A public memorial service is being planned for legendary coach Pat Summitt at Thompson-Boling Arena on the campus of the University of Tennessee.

That's where Summitt won many of the games that made her the winningest coach in Division I college basketball history. The court is named “The Summitt.”

Her son Tyler Summitt says a private funeral and burial will be held in Middle Tennessee.

Knoxville mayor Madeline Rogero tweeted that the lights at Henley Bridge in downtown Knoxville will be changed to orange, white and blue Tuesday night “in remembrance of Coach Summitt's deep devotion to Knoxville.”


8:20 a.m.

Joan Cronan served as the Tennessee women's athletic director from 1983-2012 and helped Pat Summitt put women's basketball on the map.

Cronan says “the legacy she leaves is immense. Her players, who all have college degrees, have been enriched by her teaching. They are coaches, professors, television personalities, businesswomen, all now making a difference in their world because of Pat Summitt.”

Summitt announced in 2011 that she was battling early onset dementia. Cronan called her the “most courageous person I've ever known in fighting this disease” and she was “determined to make a difference” in bringing attention to it.

Cronan is currently the women's AD emeritus at Tennessee. She says there “will never be another Pat Summitt. She belongs to the ages now and we are sad but so fortunate to have called her a colleague and friend.”


7:30 a.m.

Peyton Manning is remembering his friend Pat Summitt.

He says she “was always very supportive of my career and I enjoyed seeing her back at a Tennessee football game or when she would come to Indianapolis to see Tamika Catchings play.”

Summitt, the winningest coach in Division I college basketball history who helped boost the women's game to the big time in a 38-year career at Tennessee, has died. She was 64.

Manning played football at Tennessee, leading the Volunteers to the 1997 SEC championship his senior year.

“She was one of the people I consulted with following my junior year when I was deciding whether to turn pro early or stay in college. She gave me some very valuable advice during that time. My teammates and I went to a lot of Lady Vols games when we were in school, and I really enjoyed watching her teams play.”

The recently retired Denver Broncos quarterback says he will “miss her dearly, and I am honored to call her my friend. My thoughts and prayers are with Tyler and their entire family.”


6:30 a.m.
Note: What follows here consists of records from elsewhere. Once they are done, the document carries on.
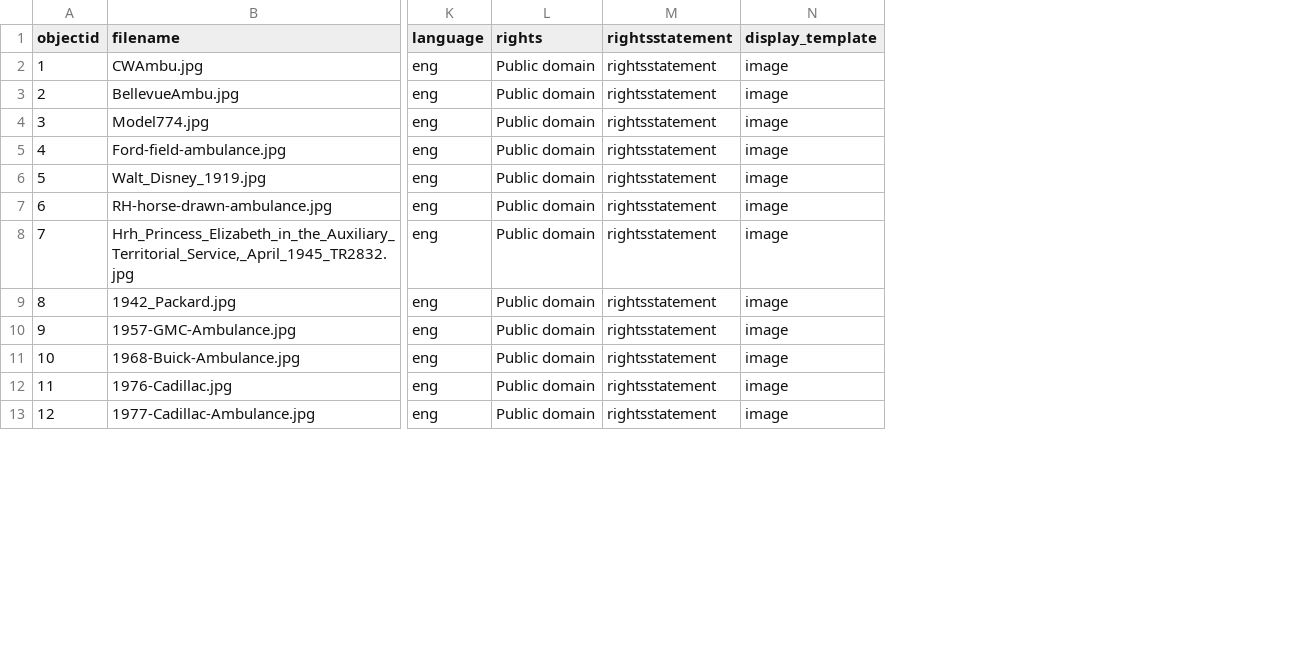
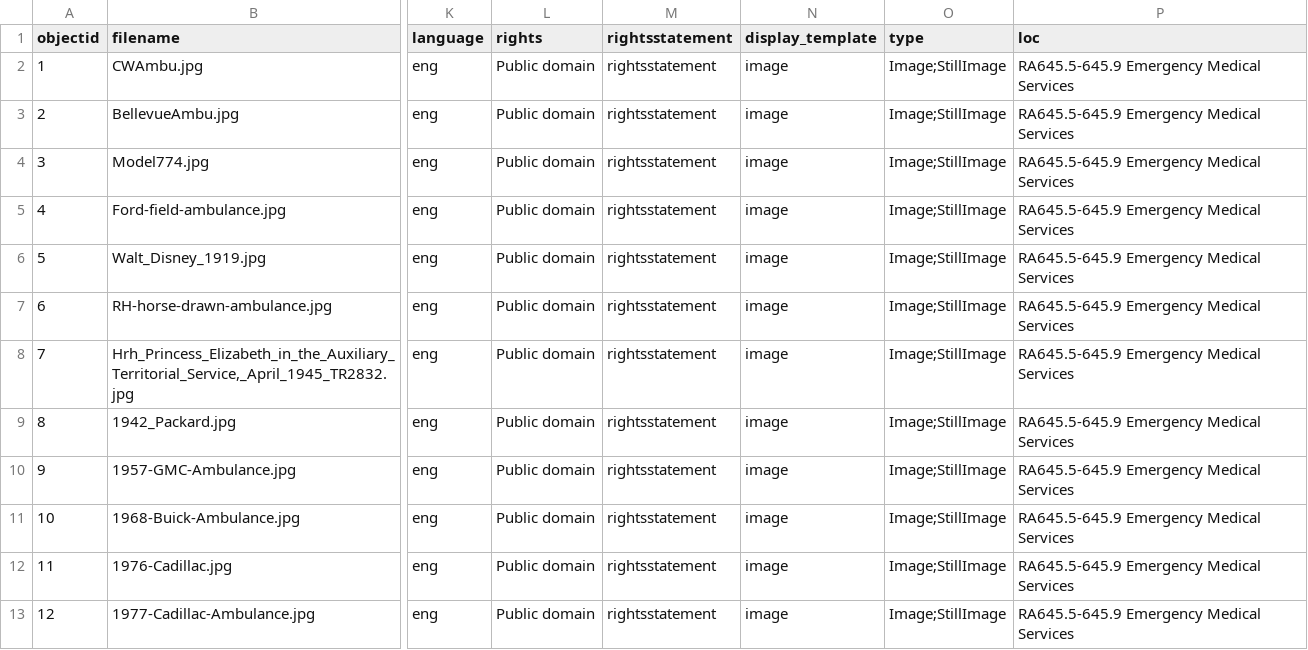
Before and after one commit to Hminser/EMS-History, a CSV file: assets/minser.csv, drawn as a sheet; only a part is shown, gaps mark what is left out; the diff names each change by its address in the sheet, - before the commit and + after, or states it on an @@ line.

Commit message:
Add files via upload

```diff
--- a/assets/minser.csv
+++ b/assets/minser.csv
+column O (type), rows 2-13: all Image;StillImage
+column P (loc), rows 2-13: all RA645.5-645.9 Emergency Medical Services
```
Pat Summitt, the winningest coach in Division I college basketball history who helped boost the women's game to the big time in a 38-year career at Tennessee, has died at 64.

With an icy glare on the sidelines, Summitt led the Lady Vols to eight national championships and prominence on a campus steeped in the traditions of the football-rich south until she retired in 2012.

Her son, Tyler Summitt, issued a statement Tuesday morning saying his mother died peacefully at Sherrill Hill Senior Living in Knoxville surrounded by those who loved her most.

Tyler's statement said “since 2011, my mother has battled her toughest opponent, early onset dementia, 'Alzheimer's Type' … and we can all find peace in knowing she no longer carries the heavy burden of this disease. “